Task prompt:
The records below are to be restated word for word, with their images omitted.

[Supplied material — start]

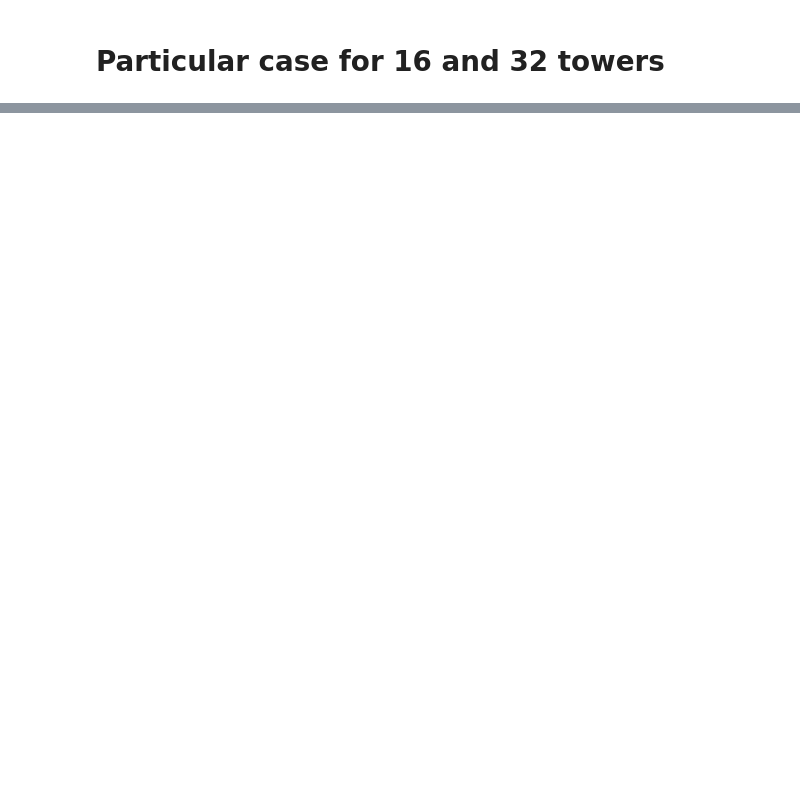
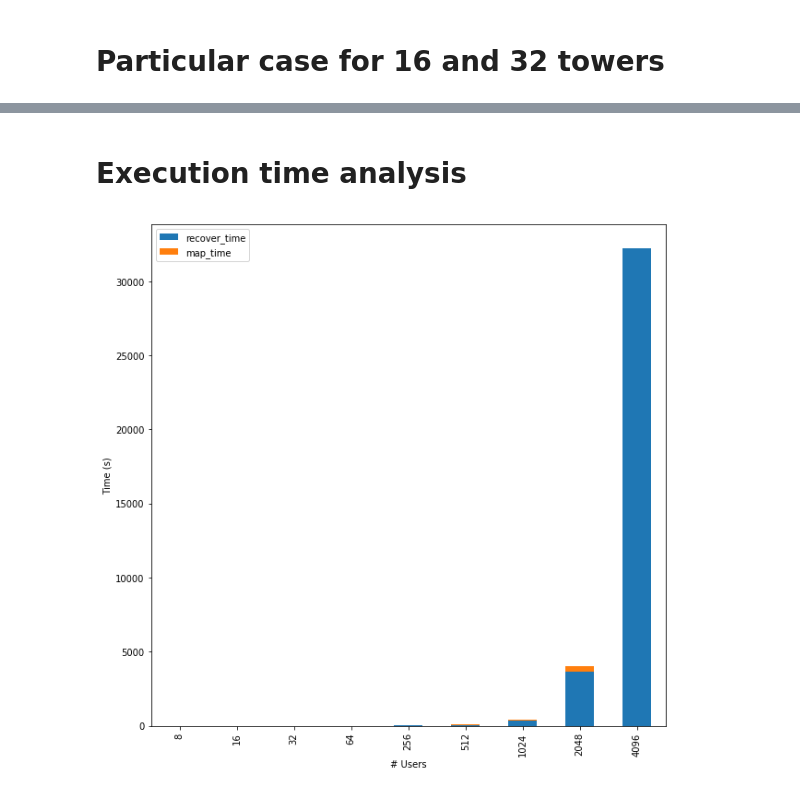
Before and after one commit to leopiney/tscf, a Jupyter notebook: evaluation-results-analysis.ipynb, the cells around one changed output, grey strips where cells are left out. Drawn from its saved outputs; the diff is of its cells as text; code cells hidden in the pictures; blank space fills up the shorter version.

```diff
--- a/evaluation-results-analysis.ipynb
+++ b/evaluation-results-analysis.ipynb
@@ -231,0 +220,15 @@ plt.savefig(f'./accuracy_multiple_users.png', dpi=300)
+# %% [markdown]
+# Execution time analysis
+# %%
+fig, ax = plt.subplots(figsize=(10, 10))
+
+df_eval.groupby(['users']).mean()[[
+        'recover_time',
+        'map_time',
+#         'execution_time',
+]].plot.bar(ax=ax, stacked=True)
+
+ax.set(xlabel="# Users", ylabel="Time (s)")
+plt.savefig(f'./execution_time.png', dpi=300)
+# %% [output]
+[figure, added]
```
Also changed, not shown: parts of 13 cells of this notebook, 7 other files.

[Supplied material — finish]

Answer for this exercise:
Before and after one commit to leopiney/tscf, a Jupyter notebook: evaluation-results-analysis.ipynb, the cells around one changed output, grey strips where cells are left out. Drawn from its saved outputs; the diff is of its cells as text; code cells hidden in the pictures; blank space fills up the shorter version.

```diff
--- a/evaluation-results-analysis.ipynb
+++ b/evaluation-results-analysis.ipynb
@@ -231,0 +220,15 @@ plt.savefig(f'./accuracy_multiple_users.png', dpi=300)
+# %% [markdown]
+# Execution time analysis
+# %%
+fig, ax = plt.subplots(figsize=(10, 10))
+
+df_eval.groupby(['users']).mean()[[
+        'recover_time',
+        'map_time',
+#         'execution_time',
+]].plot.bar(ax=ax, stacked=True)
+
+ax.set(xlabel="# Users", ylabel="Time (s)")
+plt.savefig(f'./execution_time.png', dpi=300)
+# %% [output]
+[figure, added]
```
Also changed, not shown: parts of 13 cells of this notebook, 7 other files.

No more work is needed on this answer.